(Change detection outputs)

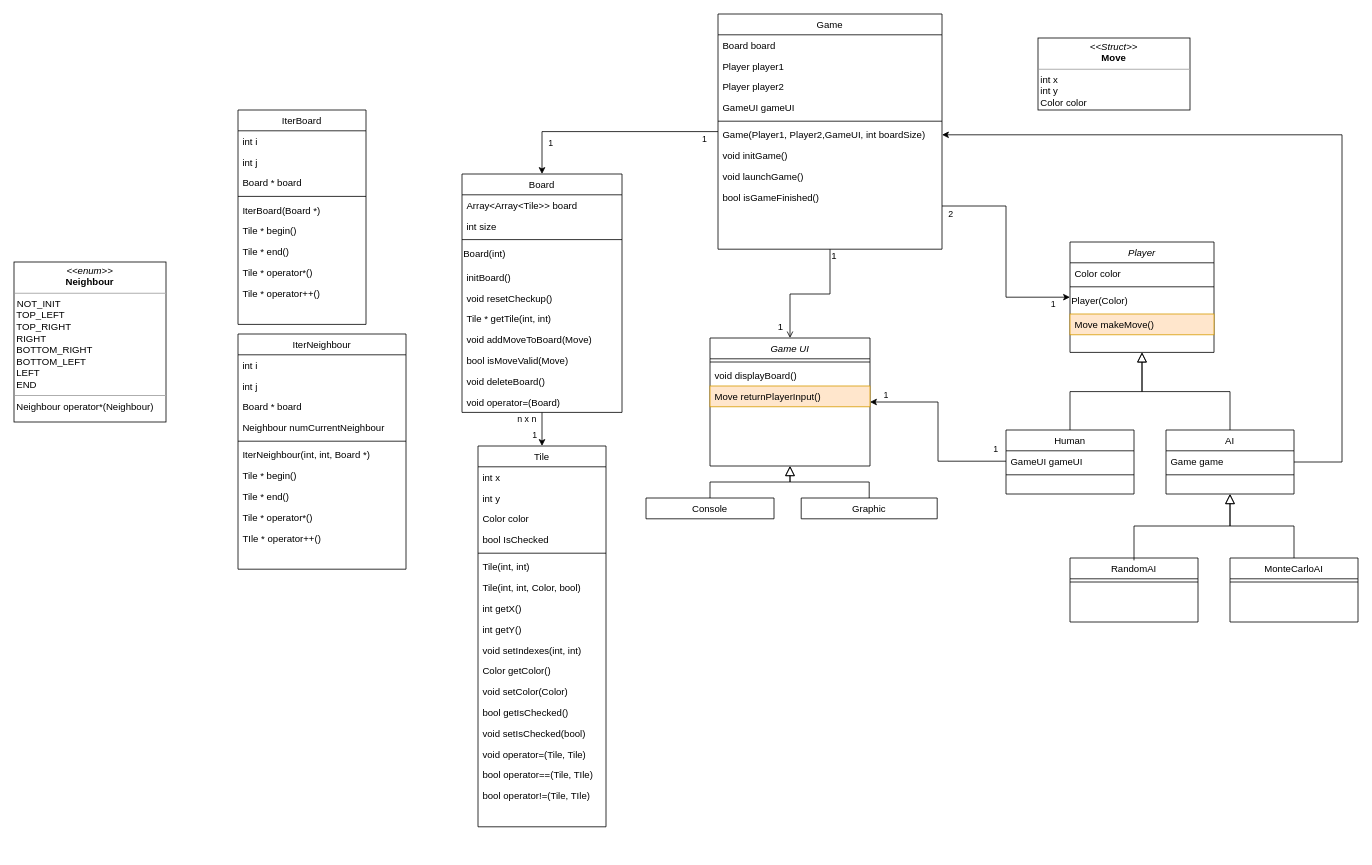
This is doc/UMLdiagram.drawio from leduqueadrien/Hex, a draw.io file, before an edit. Source tidied: cells renumbered, new cells numbered last; positions are measured from the earlier drawing's top-left corner, leaving out a move shared by most shapes. Both pictures are drawn from the tidied source at 80%, with x=0, y=0 at pixel (14, 14).
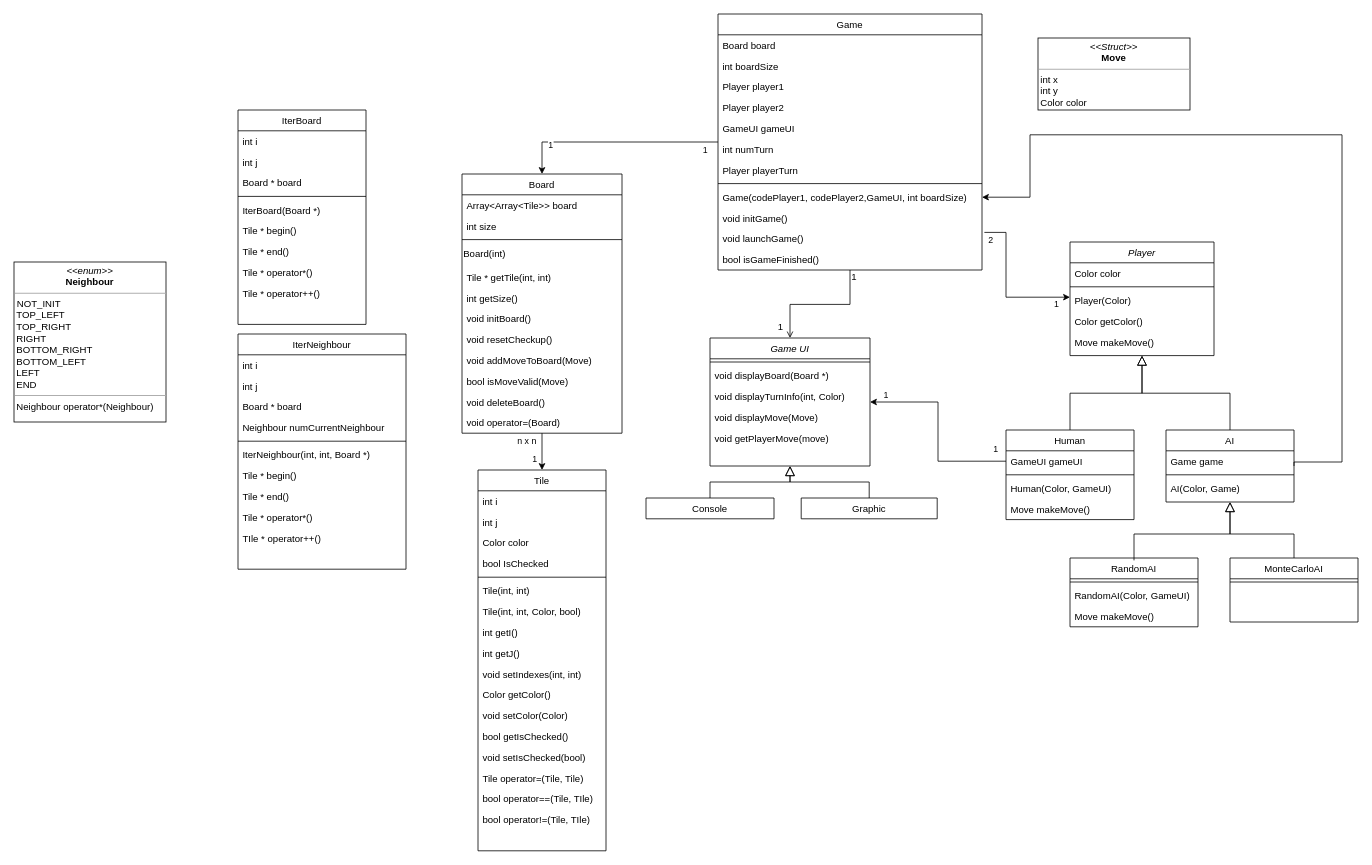
The same diagram, later.

The change refers to these unchanged cells:
```xml
<mxCell id="34" value="Game UI" style="swimlane;fontStyle=2;align=center;verticalAlign=top;horizontal=1;startSize=26;rounded=0;shadow=0;strokeWidth=1;" parent="1" vertex="1">
  <mxGeometry x="870" y="405" width="200" height="160" as="geometry" />
</mxCell>
<mxCell id="103" value="MonteCarloAI" style="swimlane;fontStyle=0;align=center;verticalAlign=top;horizontal=1;startSize=26;rounded=0;shadow=0;strokeWidth=1;" parent="1" vertex="1">
  <mxGeometry x="1520" y="680" width="160" height="80" as="geometry" />
</mxCell>
```

Change to the diagram source:
```diff
@@
     <mxCell id="5" value="Player" style="swimlane;fontStyle=2;align=center;verticalAlign=top;horizontal=1;startSize=26;rounded=0;shadow=0;strokeWidth=1;" parent="1" vertex="1">
-      <mxGeometry x="1320" y="285" width="180" height="138" as="geometry" />
+      <mxGeometry x="1320" y="285" width="180" height="142" as="geometry" />
     </mxCell>
@@
-    <mxCell id="8" value="Player(Color)" style="text;whiteSpace=wrap;html=1;" parent="5" vertex="1">
-      <mxGeometry y="60" width="180" height="30" as="geometry" />
+    <mxCell id="8" value="Player(Color)" style="text;align=left;verticalAlign=top;spacingLeft=4;spacingRight=4;overflow=hidden;" parent="5" vertex="1">
+      <mxGeometry y="60" width="180" height="26" as="geometry" />
     </mxCell>
+    <mxCell id="107" value="Color getColor()" style="text;align=left;verticalAlign=top;spacingLeft=4;spacingRight=4;overflow=hidden;" parent="5" vertex="1">
+      <mxGeometry y="86" width="180" height="26" as="geometry" />
+    </mxCell>
-    <mxCell id="9" value="Move makeMove()" style="text;align=left;verticalAlign=top;spacingLeft=4;spacingRight=4;overflow=hidden;fillColor=#ffe6cc;strokeColor=#d79b00;" parent="5" vertex="1">
-      <mxGeometry y="90" width="180" height="26" as="geometry" />
+    <mxCell id="9" value="Move makeMove()" style="text;align=left;verticalAlign=top;spacingLeft=4;spacingRight=4;overflow=hidden;" parent="5" vertex="1">
+      <mxGeometry y="112" width="180" height="26" as="geometry" />
     </mxCell>
     <mxCell id="10" value="Human" style="swimlane;fontStyle=0;align=center;verticalAlign=top;horizontal=1;startSize=26;rounded=0;shadow=0;strokeWidth=1;" parent="1" vertex="1">
-      <mxGeometry x="1240" y="520" width="160" height="80" as="geometry" />
+      <mxGeometry x="1240" y="520" width="160" height="112" as="geometry" />
     </mxCell>
@@
+    <mxCell id="108" value="Human(Color, GameUI)" style="text;align=left;verticalAlign=top;spacingLeft=4;spacingRight=4;overflow=hidden;" parent="10" vertex="1">
+      <mxGeometry y="60" width="160" height="26" as="geometry" />
+    </mxCell>
+    <mxCell id="109" value="Move makeMove()" style="text;align=left;verticalAlign=top;spacingLeft=4;spacingRight=4;overflow=hidden;" parent="10" vertex="1">
+      <mxGeometry y="86" width="160" height="26" as="geometry" />
+    </mxCell>
@@
     <mxCell id="14" style="edgeStyle=orthogonalEdgeStyle;rounded=0;jettySize=auto;html=1;exitX=1;exitY=0.5;exitDx=0;exitDy=0;entryX=1;entryY=0.5;entryDx=0;entryDy=0;strokeColor=#000000;" parent="1" edge="1" source="15" target="25">
       <mxGeometry relative="1" as="geometry">
         <Array as="points">
           <mxPoint x="1660" y="560" />
           <mxPoint x="1660" y="151" />
+          <mxPoint x="1270" y="151" />
+          <mxPoint x="1270" y="229" />
         </Array>
       </mxGeometry>
     </mxCell>
     <mxCell id="15" value="AI" style="swimlane;fontStyle=0;align=center;verticalAlign=top;horizontal=1;startSize=26;rounded=0;shadow=0;strokeWidth=1;" parent="1" vertex="1">
-      <mxGeometry x="1440" y="520" width="160" height="80" as="geometry" />
+      <mxGeometry x="1440" y="520" width="160" height="90" as="geometry" />
     </mxCell>
@@
+    <mxCell id="110" value="AI(Color, Game)" style="text;align=left;verticalAlign=top;spacingLeft=4;spacingRight=4;overflow=hidden;" parent="15" vertex="1">
+      <mxGeometry y="60" width="160" height="30" as="geometry" />
+    </mxCell>
@@
     <mxCell id="19" value="Game" style="swimlane;fontStyle=0;align=center;verticalAlign=top;horizontal=1;startSize=26;rounded=0;shadow=0;strokeWidth=1;" parent="1" vertex="1">
-      <mxGeometry x="880" width="280" height="294" as="geometry" />
+      <mxGeometry x="880" width="330" height="320" as="geometry" />
     </mxCell>
     <mxCell id="20" value="Board board" style="text;align=left;verticalAlign=top;spacingLeft=4;spacingRight=4;overflow=hidden;" parent="19" vertex="1">
-      <mxGeometry y="26" width="280" height="26" as="geometry" />
+      <mxGeometry y="26" width="330" height="26" as="geometry" />
     </mxCell>
+    <mxCell id="111" value="int boardSize" style="text;align=left;verticalAlign=top;spacingLeft=4;spacingRight=4;overflow=hidden;" parent="19" vertex="1">
+      <mxGeometry y="52" width="330" height="26" as="geometry" />
+    </mxCell>
     <mxCell id="21" value="Player player1" style="text;align=left;verticalAlign=top;spacingLeft=4;spacingRight=4;overflow=hidden;" parent="19" vertex="1">
-      <mxGeometry y="52" width="280" height="26" as="geometry" />
+      <mxGeometry y="78" width="330" height="26" as="geometry" />
     </mxCell>
     <mxCell id="22" value="Player player2" style="text;align=left;verticalAlign=top;spacingLeft=4;spacingRight=4;overflow=hidden;" parent="19" vertex="1">
-      <mxGeometry y="78" width="280" height="26" as="geometry" />
+      <mxGeometry y="104" width="330" height="26" as="geometry" />
     </mxCell>
     <mxCell id="23" value="GameUI gameUI" style="text;align=left;verticalAlign=top;spacingLeft=4;spacingRight=4;overflow=hidden;" parent="19" vertex="1">
-      <mxGeometry y="104" width="280" height="26" as="geometry" />
+      <mxGeometry y="130" width="330" height="26" as="geometry" />
     </mxCell>
+    <mxCell id="112" value="int numTurn" style="text;align=left;verticalAlign=top;spacingLeft=4;spacingRight=4;overflow=hidden;" parent="19" vertex="1">
+      <mxGeometry y="156" width="330" height="26" as="geometry" />
+    </mxCell>
+    <mxCell id="113" value="Player playerTurn" style="text;align=left;verticalAlign=top;spacingLeft=4;spacingRight=4;overflow=hidden;" parent="19" vertex="1">
+      <mxGeometry y="182" width="330" height="26" as="geometry" />
+    </mxCell>
     <mxCell id="24" style="line;html=1;strokeWidth=1;align=left;verticalAlign=middle;spacingTop=-1;spacingLeft=3;spacingRight=3;labelPosition=right;" parent="19" vertex="1">
-      <mxGeometry y="130" width="280" height="8" as="geometry" />
+      <mxGeometry y="208" width="330" height="8" as="geometry" />
     </mxCell>
-    <mxCell id="25" value="Game(Player1, Player2,GameUI, int boardSize)" style="text;align=left;verticalAlign=top;spacingLeft=4;spacingRight=4;overflow=hidden;points=[[0,0.5],[1,0.5]];portConstraint=eastwest;" parent="19" vertex="1">
-      <mxGeometry y="138" width="280" height="26" as="geometry" />
+    <mxCell id="25" value="Game(codePlayer1, codePlayer2,GameUI, int boardSize)" style="text;align=left;verticalAlign=top;spacingLeft=4;spacingRight=4;overflow=hidden;points=[[0,0.5],[1,0.5]];portConstraint=eastwest;" parent="19" vertex="1">
+      <mxGeometry y="216" width="330" height="26" as="geometry" />
     </mxCell>
     <mxCell id="26" value="void initGame()" style="text;align=left;verticalAlign=top;spacingLeft=4;spacingRight=4;overflow=hidden;" parent="19" vertex="1">
-      <mxGeometry y="164" width="280" height="26" as="geometry" />
+      <mxGeometry y="242" width="330" height="26" as="geometry" />
     </mxCell>
     <mxCell id="27" value="void launchGame()" style="text;align=left;verticalAlign=top;spacingLeft=4;spacingRight=4;overflow=hidden;points=[[0,0.5],[1,0.5]];portConstraint=eastwest;" parent="19" vertex="1">
-      <mxGeometry y="190" width="280" height="26" as="geometry" />
+      <mxGeometry y="268" width="330" height="26" as="geometry" />
     </mxCell>
     <mxCell id="28" value="bool isGameFinished()" style="text;align=left;verticalAlign=top;spacingLeft=4;spacingRight=4;overflow=hidden;" parent="19" vertex="1">
-      <mxGeometry y="216" width="280" height="26" as="geometry" />
+      <mxGeometry y="294" width="330" height="26" as="geometry" />
     </mxCell>
@@
-    <mxCell id="32" value="2" style="edgeStyle=orthogonalEdgeStyle;rounded=0;jettySize=auto;html=1;" parent="1" edge="1" target="5">
+    <mxCell id="32" value="2" style="edgeStyle=orthogonalEdgeStyle;rounded=0;jettySize=auto;html=1;exitX=1.009;exitY=0.192;exitDx=0;exitDy=0;exitPerimeter=0;" parent="1" edge="1" source="27" target="5">
       <mxGeometry x="-0.92" y="-10" relative="1" as="geometry">
-        <mxPoint x="1160" y="240" as="sourcePoint" />
         <Array as="points">
-          <mxPoint x="1240" y="240" />
+          <mxPoint x="1240" y="273" />
           <mxPoint x="1240" y="354" />
         </Array>
       </mxGeometry>
     </mxCell>
@@
-    <mxCell id="36" value="void displayBoard()" style="text;align=left;verticalAlign=top;spacingLeft=4;spacingRight=4;overflow=hidden;" parent="34" vertex="1">
+    <mxCell id="36" value="void displayBoard(Board *)" style="text;align=left;verticalAlign=top;spacingLeft=4;spacingRight=4;overflow=hidden;" parent="34" vertex="1">
       <mxGeometry y="34" width="200" height="26" as="geometry" />
     </mxCell>
-    <mxCell id="37" value="Move returnPlayerInput()" style="text;align=left;verticalAlign=top;spacingLeft=4;spacingRight=4;overflow=hidden;fillColor=#ffe6cc;strokeColor=#d79b00;" parent="34" vertex="1">
+    <mxCell id="37" value="void displayTurnInfo(int, Color)" style="text;align=left;verticalAlign=top;spacingLeft=4;spacingRight=4;overflow=hidden;" parent="34" vertex="1">
       <mxGeometry y="60" width="200" height="26" as="geometry" />
     </mxCell>
+    <mxCell id="114" value="void displayMove(Move)" style="text;align=left;verticalAlign=top;spacingLeft=4;spacingRight=4;overflow=hidden;" parent="34" vertex="1">
+      <mxGeometry y="86" width="200" height="26" as="geometry" />
+    </mxCell>
+    <mxCell id="115" value="void getPlayerMove(move)" style="text;align=left;verticalAlign=top;spacingLeft=4;spacingRight=4;overflow=hidden;" parent="34" vertex="1">
+      <mxGeometry y="112" width="200" height="26" as="geometry" />
+    </mxCell>
@@
     <mxCell id="45" value="Board" style="swimlane;fontStyle=0;align=center;verticalAlign=top;horizontal=1;startSize=26;rounded=0;shadow=0;strokeWidth=1;" parent="1" vertex="1">
-      <mxGeometry x="560" y="200" width="200" height="298" as="geometry" />
+      <mxGeometry x="560" y="200" width="200" height="324" as="geometry" />
     </mxCell>
@@
+    <mxCell id="52" value="Tile * getTile(int, int)" style="text;align=left;verticalAlign=top;spacingLeft=4;spacingRight=4;overflow=hidden;" parent="45" vertex="1">
+      <mxGeometry y="116" width="200" height="26" as="geometry" />
+    </mxCell>
+    <mxCell id="116" value="int getSize()" style="text;align=left;verticalAlign=top;spacingLeft=4;spacingRight=4;overflow=hidden;" parent="45" vertex="1">
+      <mxGeometry y="142" width="200" height="26" as="geometry" />
+    </mxCell>
-    <mxCell id="50" value="initBoard()" style="text;align=left;verticalAlign=top;spacingLeft=4;spacingRight=4;overflow=hidden;" parent="45" vertex="1">
-      <mxGeometry y="116" width="200" height="26" as="geometry" />
+    <mxCell id="50" value="void initBoard()" style="text;align=left;verticalAlign=top;spacingLeft=4;spacingRight=4;overflow=hidden;" parent="45" vertex="1">
+      <mxGeometry y="168" width="200" height="26" as="geometry" />
     </mxCell>
     <mxCell id="51" value="void resetCheckup()" style="text;align=left;verticalAlign=top;spacingLeft=4;spacingRight=4;overflow=hidden;" parent="45" vertex="1">
-      <mxGeometry y="142" width="200" height="26" as="geometry" />
+      <mxGeometry y="194" width="200" height="26" as="geometry" />
     </mxCell>
-    <mxCell id="52" value="Tile * getTile(int, int)" style="text;align=left;verticalAlign=top;spacingLeft=4;spacingRight=4;overflow=hidden;" parent="45" vertex="1">
-      <mxGeometry y="168" width="200" height="26" as="geometry" />
-    </mxCell>
     <mxCell id="53" value="void addMoveToBoard(Move)" style="text;align=left;verticalAlign=top;spacingLeft=4;spacingRight=4;overflow=hidden;" parent="45" vertex="1">
-      <mxGeometry y="194" width="200" height="26" as="geometry" />
+      <mxGeometry y="220" width="200" height="26" as="geometry" />
     </mxCell>
     <mxCell id="54" value="bool isMoveValid(Move)" style="text;align=left;verticalAlign=top;spacingLeft=4;spacingRight=4;overflow=hidden;" parent="45" vertex="1">
-      <mxGeometry y="220" width="200" height="26" as="geometry" />
+      <mxGeometry y="246" width="200" height="26" as="geometry" />
     </mxCell>
     <mxCell id="55" value="void deleteBoard()" style="text;align=left;verticalAlign=top;spacingLeft=4;spacingRight=4;overflow=hidden;" parent="45" vertex="1">
-      <mxGeometry y="246" width="200" height="26" as="geometry" />
+      <mxGeometry y="272" width="200" height="26" as="geometry" />
     </mxCell>
     <mxCell id="56" value="void operator=(Board)" style="text;align=left;verticalAlign=top;spacingLeft=4;spacingRight=4;overflow=hidden;" parent="45" vertex="1">
-      <mxGeometry y="272" width="200" height="26" as="geometry" />
+      <mxGeometry y="298" width="200" height="26" as="geometry" />
     </mxCell>
@@
     <mxCell id="60" value="Tile" style="swimlane;fontStyle=0;align=center;verticalAlign=top;horizontal=1;startSize=26;rounded=0;shadow=0;strokeWidth=1;rotation=0;" parent="1" vertex="1">
-      <mxGeometry x="580" y="540" width="160" height="476" as="geometry" />
+      <mxGeometry x="580" y="570" width="160" height="476" as="geometry" />
     </mxCell>
-    <mxCell id="61" value="int x" style="text;align=left;verticalAlign=top;spacingLeft=4;spacingRight=4;overflow=hidden;rotation=0;" parent="60" vertex="1">
+    <mxCell id="61" value="int i" style="text;align=left;verticalAlign=top;spacingLeft=4;spacingRight=4;overflow=hidden;rotation=0;" parent="60" vertex="1">
       <mxGeometry y="26" width="160" height="26" as="geometry" />
     </mxCell>
-    <mxCell id="62" value="int y" style="text;align=left;verticalAlign=top;spacingLeft=4;spacingRight=4;overflow=hidden;rotation=0;" parent="60" vertex="1">
+    <mxCell id="62" value="int j" style="text;align=left;verticalAlign=top;spacingLeft=4;spacingRight=4;overflow=hidden;rotation=0;" parent="60" vertex="1">
       <mxGeometry y="52" width="160" height="26" as="geometry" />
     </mxCell>
@@
-    <mxCell id="68" value="int getX()" style="text;align=left;verticalAlign=top;spacingLeft=4;spacingRight=4;overflow=hidden;rotation=0;" parent="60" vertex="1">
+    <mxCell id="68" value="int getI()" style="text;align=left;verticalAlign=top;spacingLeft=4;spacingRight=4;overflow=hidden;rotation=0;" parent="60" vertex="1">
       <mxGeometry y="190" width="160" height="26" as="geometry" />
     </mxCell>
-    <mxCell id="69" value="int getY()" style="text;align=left;verticalAlign=top;spacingLeft=4;spacingRight=4;overflow=hidden;rotation=0;" parent="60" vertex="1">
+    <mxCell id="69" value="int getJ()" style="text;align=left;verticalAlign=top;spacingLeft=4;spacingRight=4;overflow=hidden;rotation=0;" parent="60" vertex="1">
       <mxGeometry y="216" width="160" height="26" as="geometry" />
     </mxCell>
@@
-    <mxCell id="75" value="void operator=(Tile, Tile)" style="text;align=left;verticalAlign=top;spacingLeft=4;spacingRight=4;overflow=hidden;rotation=0;" parent="60" vertex="1">
+    <mxCell id="75" value="Tile operator=(Tile, Tile)" style="text;align=left;verticalAlign=top;spacingLeft=4;spacingRight=4;overflow=hidden;rotation=0;" parent="60" vertex="1">
       <mxGeometry y="372" width="160" height="26" as="geometry" />
     </mxCell>
@@
     <mxCell id="101" value="RandomAI" style="swimlane;fontStyle=0;align=center;verticalAlign=top;horizontal=1;startSize=26;rounded=0;shadow=0;strokeWidth=1;" parent="1" vertex="1">
-      <mxGeometry x="1320" y="680" width="160" height="80" as="geometry" />
+      <mxGeometry x="1320" y="680" width="160" height="86" as="geometry" />
     </mxCell>
@@
+    <mxCell id="117" value="RandomAI(Color, GameUI)" style="text;align=left;verticalAlign=top;spacingLeft=4;spacingRight=4;overflow=hidden;" parent="101" vertex="1">
+      <mxGeometry y="34" width="160" height="26" as="geometry" />
+    </mxCell>
+    <mxCell id="118" value="Move makeMove()" style="text;align=left;verticalAlign=top;spacingLeft=4;spacingRight=4;overflow=hidden;" parent="101" vertex="1">
+      <mxGeometry y="60" width="160" height="26" as="geometry" />
+    </mxCell>
@@
     <mxCell id="105" style="endArrow=block;endSize=10;endFill=0;shadow=0;strokeWidth=1;rounded=0;edgeStyle=elbowEdgeStyle;elbow=vertical;exitX=0.5;exitY=0;exitDx=0;exitDy=0;entryX=0.5;entryY=1;entryDx=0;entryDy=0;" parent="1" edge="1" source="103" target="15">
-      <mxGeometry relative="1" as="geometry" />
+      <mxGeometry relative="1" as="geometry">
+        <Array as="points">
+          <mxPoint x="1560" y="650" />
+        </Array>
+      </mxGeometry>
     </mxCell>
-    <mxCell id="106" style="endArrow=block;endSize=10;endFill=0;shadow=0;strokeWidth=1;rounded=0;edgeStyle=elbowEdgeStyle;elbow=vertical;exitX=0.5;exitY=0;exitDx=0;exitDy=0;" parent="1" edge="1">
+    <mxCell id="106" style="endArrow=block;endSize=10;endFill=0;shadow=0;strokeWidth=1;rounded=0;edgeStyle=elbowEdgeStyle;elbow=vertical;exitX=0.5;exitY=0;exitDx=0;exitDy=0;entryX=0.5;entryY=1;entryDx=0;entryDy=0;" parent="1" edge="1" target="15">
       <mxGeometry relative="1" as="geometry">
         <mxPoint x="1400" y="683" as="sourcePoint" />
-        <mxPoint x="1520" y="600" as="targetPoint" />
         <Array as="points">
-          <mxPoint x="1460" y="640" />
+          <mxPoint x="1460" y="650" />
         </Array>
       </mxGeometry>
     </mxCell>
```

▶ _BRIEF_:
The expected answer is a copy of each line above containing "Human".

▶ _SOLUTION BELOW_:
     <mxCell id="10" value="Human" style="swimlane;fontStyle=0;align=center;verticalAlign=top;horizontal=1;startSize=26;rounded=0;shadow=0;strokeWidth=1;" parent="1" vertex="1">
+    <mxCell id="108" value="Human(Color, GameUI)" style="text;align=left;verticalAlign=top;spacingLeft=4;spacingRight=4;overflow=hidden;" parent="10" vertex="1">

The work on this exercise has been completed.